I get it, planters are pretty! When you find one with that crackled glaze and scalloped edge you’ve been looking for, it’s hard to pass up. But not every plant can grow in every pot. Research the recommended container depths before you accidentally squander your squash (10–12 inches) or your spinach (8–9 inches).

2. Substitute soil with container mix.

Regular garden soil doesn’t contain enough air or retain enough moisture for potted plants. Usually, container mix combines soil with moss, perlite, and coarse sand, but the mixture will depend on what you’re hoping to grow.

3. Curate your plant companions.

Native Americans didn’t grow corn, beans, and squash together because they were their favorite foods — some plants grow best in the presence of others. Likewise, some plants have detrimental effects on each other. For example, corn, beans, and squash (aka the “Three Sisters”) grow well together because the corn provides structure for the beans to climb, beans provide nitrogen to help the others grow, and squash leaves shade the ground and trap in moisture. To get the most out of your garden, keep your plant’s best companions in mind.

4. Keep the sun’s rays in mind.

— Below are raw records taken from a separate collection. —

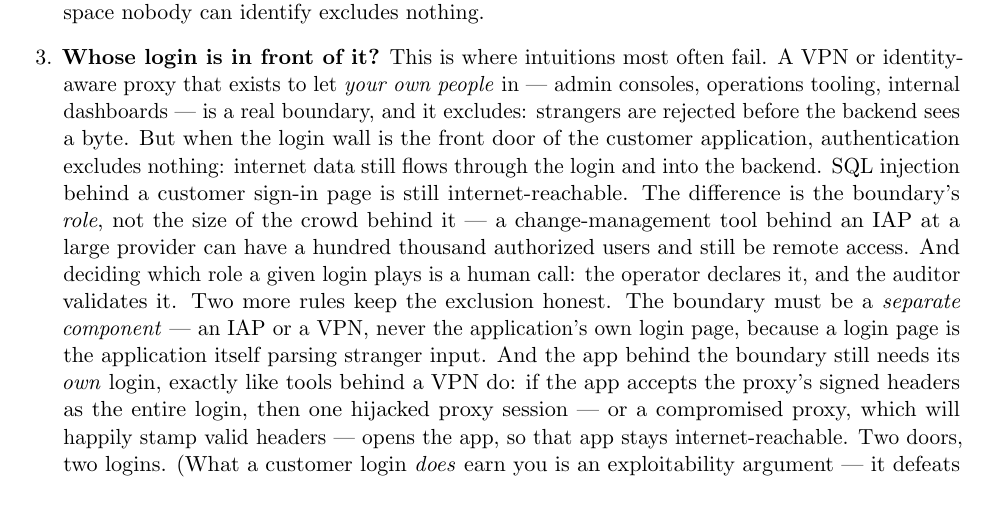
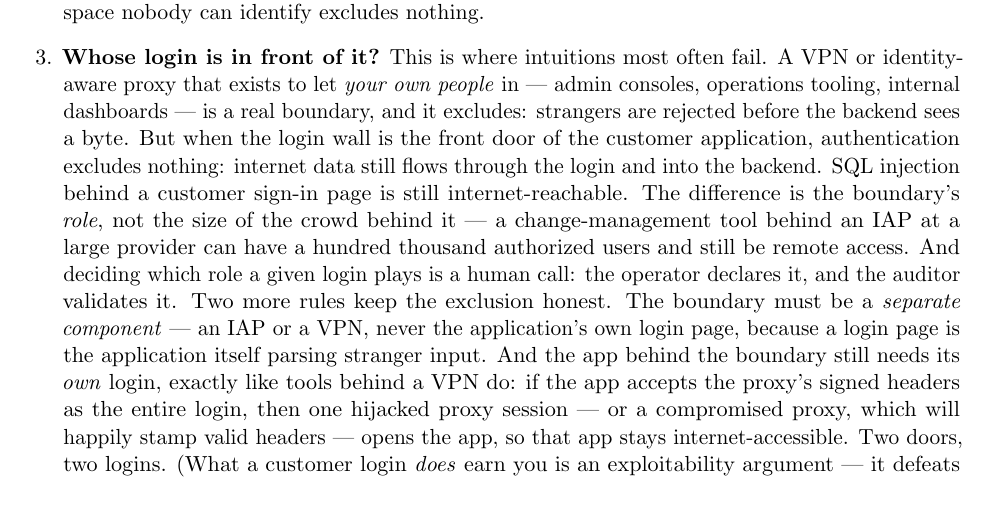
Before and after one commit to stackArmor/rfc-fedramp-vdr, a LaTeX document (internet-accessibility-companion-blog.tex): part of page 2 of 6, cut so that both start at the same text. Compiled offline with pdfLaTeX.

Commit message:
docs: app behind a header-trusting proxy is internet-accessible (asset vocabulary)

```diff
--- a/internet-accessibility-companion-blog.tex
+++ b/internet-accessibility-companion-blog.tex
@@ -135,7 +135,7 @@ is five gates, each a question with a deterministic answer:
   still needs its \emph{own} login, exactly like tools behind a VPN do: if the
   app accepts the proxy's signed headers as the entire login, then one hijacked
   proxy session --- or a compromised proxy, which will happily stamp valid
-  headers --- opens the app, so that app stays internet-reachable. Two doors,
+  headers --- opens the app, so that app stays internet-accessible. Two doors,
   two logins. (What a customer login \emph{does} earn you is an exploitability
   argument --- it defeats FedRAMP's ``an automated unauthenticated system can
   exploit it'' floor --- which shortens nothing about the data path but can
```
Also changed, not shown: docs/internet-accessibility-companion-blog.pdf.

This might sound obvious, but hear me out: While (most) plants need ample sunlight, too much can be a bad thing. Unshaded balconies can sometimes turn into scorchingly hot plant-killers. Watch where the sunlight tracks on your patio or windowsill throughout the day, and then look up which of your plants need more sunlight and which need less. Don’t leave your poor tomatoes in the shade while your carrots bake in too much sun. (Carrots, like other root vegetables and peas, grow more foliage and less edible material if they’re in the sun for too long.)